• _RECORDS SHOWN_:
= Beginning of Section =
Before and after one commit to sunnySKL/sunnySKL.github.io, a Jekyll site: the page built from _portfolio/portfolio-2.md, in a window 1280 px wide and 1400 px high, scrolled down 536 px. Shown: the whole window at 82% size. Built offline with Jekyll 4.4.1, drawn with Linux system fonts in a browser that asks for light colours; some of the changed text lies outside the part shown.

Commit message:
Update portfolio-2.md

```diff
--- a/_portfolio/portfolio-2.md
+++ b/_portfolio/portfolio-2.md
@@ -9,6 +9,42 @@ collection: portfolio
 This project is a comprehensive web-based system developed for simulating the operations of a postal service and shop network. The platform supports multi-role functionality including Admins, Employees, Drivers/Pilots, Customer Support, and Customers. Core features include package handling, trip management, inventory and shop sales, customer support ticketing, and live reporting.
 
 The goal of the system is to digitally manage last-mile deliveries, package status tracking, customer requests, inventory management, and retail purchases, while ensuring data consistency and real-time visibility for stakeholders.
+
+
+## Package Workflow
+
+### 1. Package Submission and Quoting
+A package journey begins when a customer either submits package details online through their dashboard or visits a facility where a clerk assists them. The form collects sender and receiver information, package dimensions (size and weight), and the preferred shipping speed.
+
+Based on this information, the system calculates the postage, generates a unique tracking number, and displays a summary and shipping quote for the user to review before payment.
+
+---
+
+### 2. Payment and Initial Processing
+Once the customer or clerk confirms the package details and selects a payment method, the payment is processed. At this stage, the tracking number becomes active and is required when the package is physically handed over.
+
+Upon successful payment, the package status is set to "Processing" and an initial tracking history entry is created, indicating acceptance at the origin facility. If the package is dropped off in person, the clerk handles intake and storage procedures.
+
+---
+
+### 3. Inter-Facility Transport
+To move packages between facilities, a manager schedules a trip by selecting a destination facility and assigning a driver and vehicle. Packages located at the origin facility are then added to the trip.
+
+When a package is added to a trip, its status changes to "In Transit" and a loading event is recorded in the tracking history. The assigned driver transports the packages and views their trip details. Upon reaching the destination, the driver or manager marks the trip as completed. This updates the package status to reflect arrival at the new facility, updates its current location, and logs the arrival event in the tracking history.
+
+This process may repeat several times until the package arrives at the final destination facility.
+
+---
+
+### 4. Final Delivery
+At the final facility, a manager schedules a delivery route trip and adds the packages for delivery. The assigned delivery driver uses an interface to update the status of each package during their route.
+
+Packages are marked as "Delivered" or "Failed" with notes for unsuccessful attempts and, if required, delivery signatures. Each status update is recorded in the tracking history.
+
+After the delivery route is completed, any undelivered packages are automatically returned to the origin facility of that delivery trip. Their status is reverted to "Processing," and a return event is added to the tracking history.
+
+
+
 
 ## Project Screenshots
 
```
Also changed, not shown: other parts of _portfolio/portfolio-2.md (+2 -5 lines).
= End of Section =
• _TASK DESCRIPTION_: This task calls for the material above to be duplicated verbatim.

• _RESPONSE AREA_:
Before and after one commit to sunnySKL/sunnySKL.github.io, a Jekyll site: the page built from _portfolio/portfolio-2.md, in a window 1280 px wide and 1400 px high, scrolled down 536 px. Shown: the whole window at 82% size. Built offline with Jekyll 4.4.1, drawn with Linux system fonts in a browser that asks for light colours; some of the changed text lies outside the part shown.

Commit message:
Update portfolio-2.md

```diff
--- a/_portfolio/portfolio-2.md
+++ b/_portfolio/portfolio-2.md
@@ -9,6 +9,42 @@ collection: portfolio
 This project is a comprehensive web-based system developed for simulating the operations of a postal service and shop network. The platform supports multi-role functionality including Admins, Employees, Drivers/Pilots, Customer Support, and Customers. Core features include package handling, trip management, inventory and shop sales, customer support ticketing, and live reporting.
 
 The goal of the system is to digitally manage last-mile deliveries, package status tracking, customer requests, inventory management, and retail purchases, while ensuring data consistency and real-time visibility for stakeholders.
+
+
+## Package Workflow
+
+### 1. Package Submission and Quoting
+A package journey begins when a customer either submits package details online through their dashboard or visits a facility where a clerk assists them. The form collects sender and receiver information, package dimensions (size and weight), and the preferred shipping speed.
+
+Based on this information, the system calculates the postage, generates a unique tracking number, and displays a summary and shipping quote for the user to review before payment.
+
+---
+
+### 2. Payment and Initial Processing
+Once the customer or clerk confirms the package details and selects a payment method, the payment is processed. At this stage, the tracking number becomes active and is required when the package is physically handed over.
+
+Upon successful payment, the package status is set to "Processing" and an initial tracking history entry is created, indicating acceptance at the origin facility. If the package is dropped off in person, the clerk handles intake and storage procedures.
+
+---
+
+### 3. Inter-Facility Transport
+To move packages between facilities, a manager schedules a trip by selecting a destination facility and assigning a driver and vehicle. Packages located at the origin facility are then added to the trip.
+
+When a package is added to a trip, its status changes to "In Transit" and a loading event is recorded in the tracking history. The assigned driver transports the packages and views their trip details. Upon reaching the destination, the driver or manager marks the trip as completed. This updates the package status to reflect arrival at the new facility, updates its current location, and logs the arrival event in the tracking history.
+
+This process may repeat several times until the package arrives at the final destination facility.
+
+---
+
+### 4. Final Delivery
+At the final facility, a manager schedules a delivery route trip and adds the packages for delivery. The assigned delivery driver uses an interface to update the status of each package during their route.
+
+Packages are marked as "Delivered" or "Failed" with notes for unsuccessful attempts and, if required, delivery signatures. Each status update is recorded in the tracking history.
+
+After the delivery route is completed, any undelivered packages are automatically returned to the origin facility of that delivery trip. Their status is reverted to "Processing," and a return event is added to the tracking history.
+
+
+
 
 ## Project Screenshots
 
```
Also changed, not shown: other parts of _portfolio/portfolio-2.md (+2 -5 lines).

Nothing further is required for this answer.